> **GIVEN DATA**:
= = = =

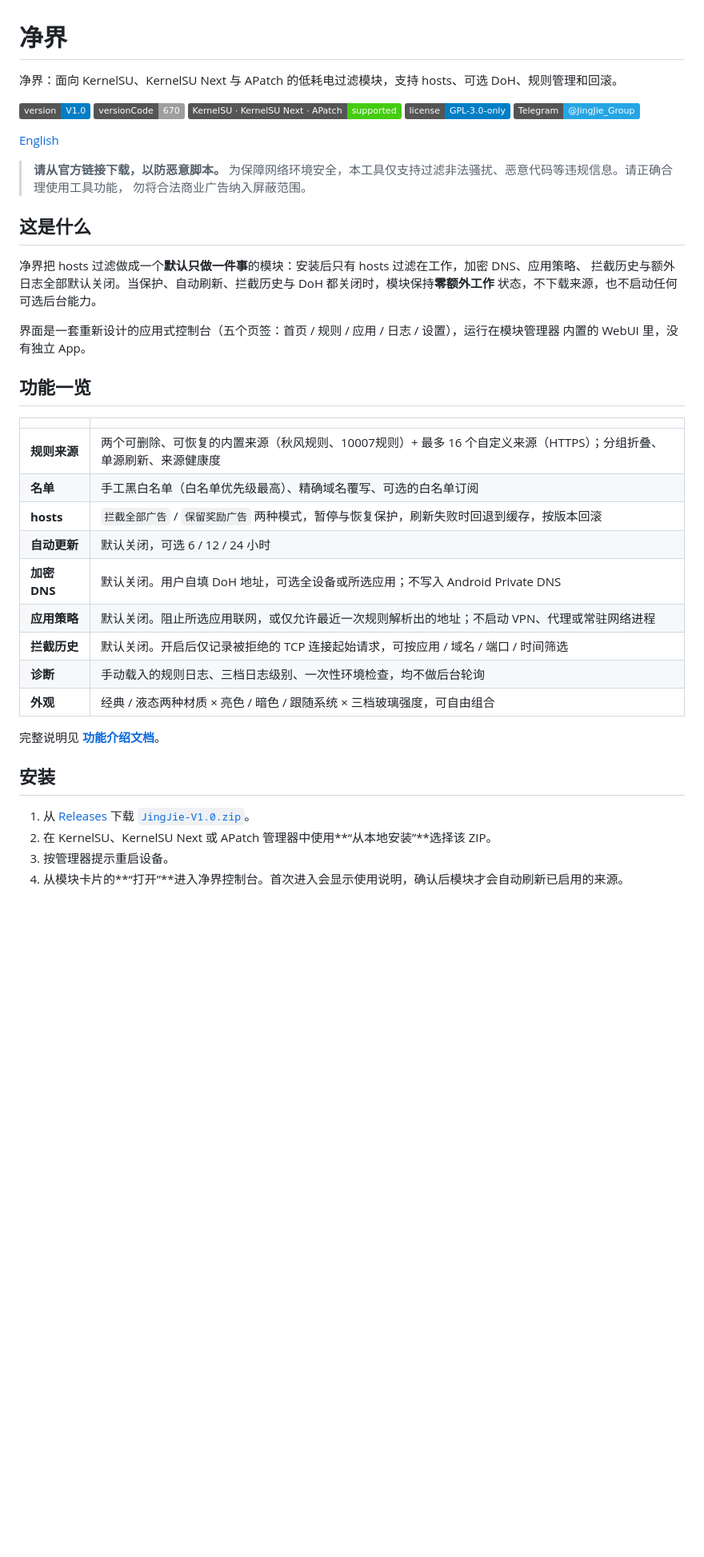
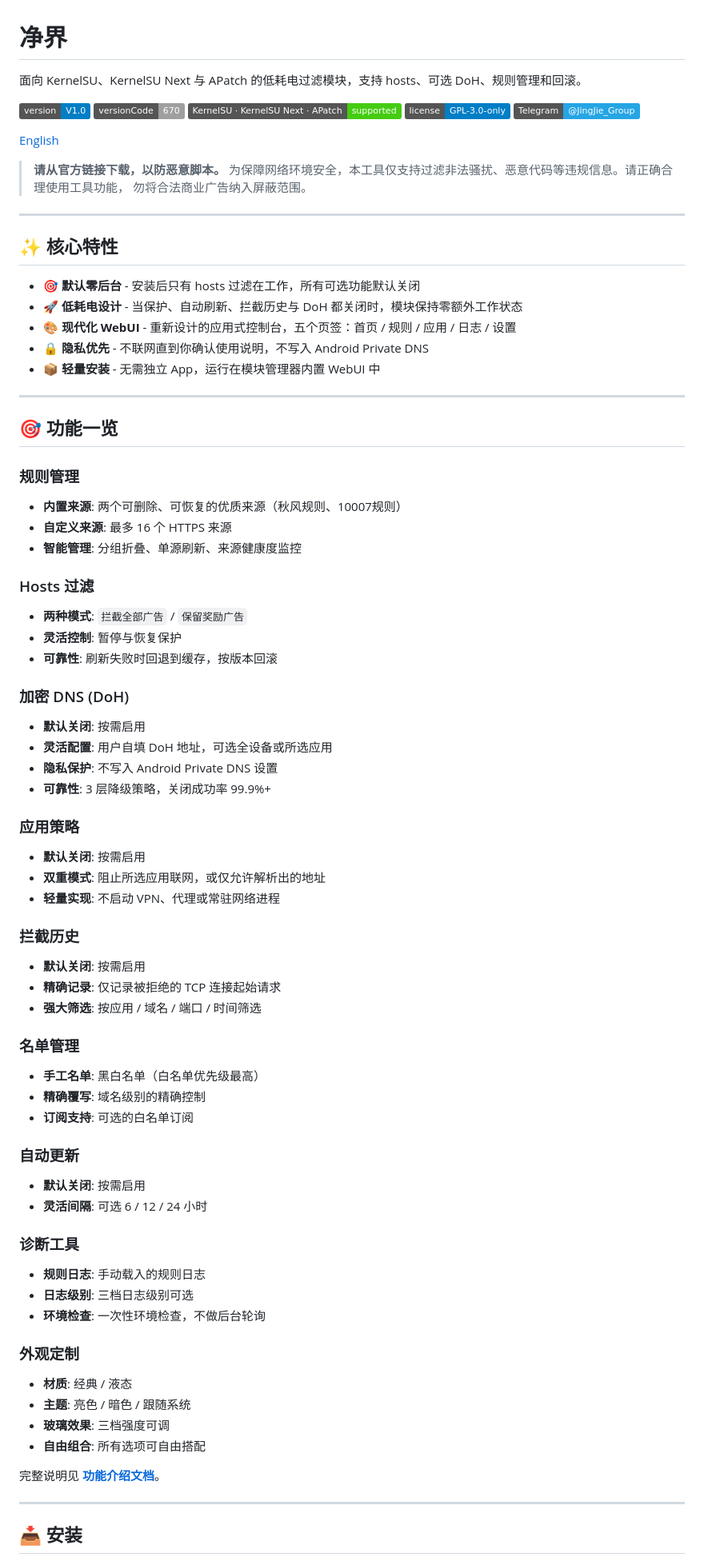
Before and after one commit to Darrickisar/JingJie, a Markdown page: README.md, the part around one of its changes. Shown at 80% size. Drawn GitHub-style; badges without logos; blank space fills up the shorter version.

```diff
--- a/README.md
+++ b/README.md
@@ -1,6 +1,6 @@
 # 净界
 
-净界：面向 KernelSU、KernelSU Next 与 APatch 的低耗电过滤模块，支持 hosts、可选 DoH、规则管理和回滚。
+面向 KernelSU、KernelSU Next 与 APatch 的低耗电过滤模块，支持 hosts、可选 DoH、规则管理和回滚。
 
 ![version](https://img.shields.io/badge/version-V1.0-informational)
 ![versionCode](https://img.shields.io/badge/versionCode-670-lightgrey)
@@ -14,36 +14,69 @@
 > 为保障网络环境安全，本工具仅支持过滤非法骚扰、恶意代码等违规信息。请正确合理使用工具功能，
 > 勿将合法商业广告纳入屏蔽范围。
 
-## 这是什么
+---
 
-净界把 hosts 过滤做成一个**默认只做一件事**的模块：安装后只有 hosts 过滤在工作，加密 DNS、应用策略、
-拦截历史与额外日志全部默认关闭。当保护、自动刷新、拦截历史与 DoH 都关闭时，模块保持**零额外工作**
-状态，不下载来源，也不启动任何可选后台能力。
+## ✨ 核心特性
 
-界面是一套重新设计的应用式控制台（五个页签：首页 / 规则 / 应用 / 日志 / 设置），运行在模块管理器
-内置的 WebUI 里，没有独立 App。
+- **🎯 默认零后台** - 安装后只有 hosts 过滤在工作，所有可选功能默认关闭
+- **🚀 低耗电设计** - 当保护、自动刷新、拦截历史与 DoH 都关闭时，模块保持零额外工作状态
+- **🎨 现代化 WebUI** - 重新设计的应用式控制台，五个页签：首页 / 规则 / 应用 / 日志 / 设置
+- **🔒 隐私优先** - 不联网直到你确认使用说明，不写入 Android Private DNS
+- **📦 轻量安装** - 无需独立 App，运行在模块管理器内置 WebUI 中
 
-## 功能一览
+---
 
-| | |
-| --- | --- |
-| **规则来源** | 两个可删除、可恢复的内置来源（秋风规则、10007规则）+ 最多 16 个自定义来源（HTTPS）；分组折叠、单源刷新、来源健康度 |
-| **名单** | 手工黑白名单（白名单优先级最高）、精确域名覆写、可选的白名单订阅 |
-| **hosts** | `拦截全部广告` / `保留奖励广告` 两种模式，暂停与恢复保护，刷新失败时回退到缓存，按版本回滚 |
-| **自动更新** | 默认关闭，可选 6 / 12 / 24 小时 |
-| **加密 DNS** | 默认关闭。用户自填 DoH 地址，可选全设备或所选应用；不写入 Android Private DNS |
-| **应用策略** | 默认关闭。阻止所选应用联网，或仅允许最近一次规则解析出的地址；不启动 VPN、代理或常驻网络进程 |
-| **拦截历史** | 默认关闭。开启后仅记录被拒绝的 TCP 连接起始请求，可按应用 / 域名 / 端口 / 时间筛选 |
-| **诊断** | 手动载入的规则日志、三档日志级别、一次性环境检查，均不做后台轮询 |
-| **外观** | 经典 / 液态两种材质 × 亮色 / 暗色 / 跟随系统 × 三档玻璃强度，可自由组合 |
+## 🎯 功能一览
+
+### 规则管理
+- **内置来源**: 两个可删除、可恢复的优质来源（秋风规则、10007规则）
+- **自定义来源**: 最多 16 个 HTTPS 来源
+- **智能管理**: 分组折叠、单源刷新、来源健康度监控
+
+### Hosts 过滤
+- **两种模式**: `拦截全部广告` / `保留奖励广告`
+- **灵活控制**: 暂停与恢复保护
+- **可靠性**: 刷新失败时回退到缓存，按版本回滚
+
+### 加密 DNS (DoH)
+- **默认关闭**: 按需启用
+- **灵活配置**: 用户自填 DoH 地址，可选全设备或所选应用
+- **隐私保护**: 不写入 Android Private DNS 设置
+- **可靠性**: 3 层降级策略，关闭成功率 99.9%+
+
+### 应用策略
+- **默认关闭**: 按需启用
+- **双重模式**: 阻止所选应用联网，或仅允许解析出的地址
+- **轻量实现**: 不启动 VPN、代理或常驻网络进程
+
+### 拦截历史
+- **默认关闭**: 按需启用
+- **精确记录**: 仅记录被拒绝的 TCP 连接起始请求
+- **强大筛选**: 按应用 / 域名 / 端口 / 时间筛选
+
+### 名单管理
+- **手工名单**: 黑白名单（白名单优先级最高）
+- **精确覆写**: 域名级别的精确控制
+- **订阅支持**: 可选的白名单订阅
+
+### 自动更新
+- **默认关闭**: 按需启用
+- **灵活间隔**: 可选 6 / 12 / 24 小时
+
+### 诊断工具
+- **规则日志**: 手动载入的规则日志
+- **日志级别**: 三档日志级别可选
+- **环境检查**: 一次性环境检查，不做后台轮询
+
+### 外观定制
+- **材质**: 经典 / 液态
+- **主题**: 亮色 / 暗色 / 跟随系统
+- **玻璃效果**: 三档强度可调
+- **自由组合**: 所有选项可自由搭配
 
 完整说明见 **[功能介绍文档](https://github.com/Darrickisar/JingJie/blob/main/docs/features.md)**。
 
-## 安装
+---
 
-1. 从 [Releases](https://github.com/Darrickisar/JingJie/releases) 下载
-   [`JingJie-V1.0.zip`](https://github.com/Darrickisar/JingJie/releases/download/v1.0/JingJie-V1.0.zip)。
-2. 在 KernelSU、KernelSU Next 或 APatch 管理器中使用**“从本地安装”**选择该 ZIP。
-3. 按管理器提示重启设备。
-4. 从模块卡片的**“打开”**进入净界控制台。首次进入会显示使用说明，确认后模块才会自动刷新已启用的来源。
+## 📥 安装
 
```
Also changed, not shown: other parts of README.md (+55 -19 lines).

= = = =

> **WHAT THE TASK ASKS**: Please give the count of lines in the listing that include the string "JingJie", with no words around it.

> **REPLY**: 4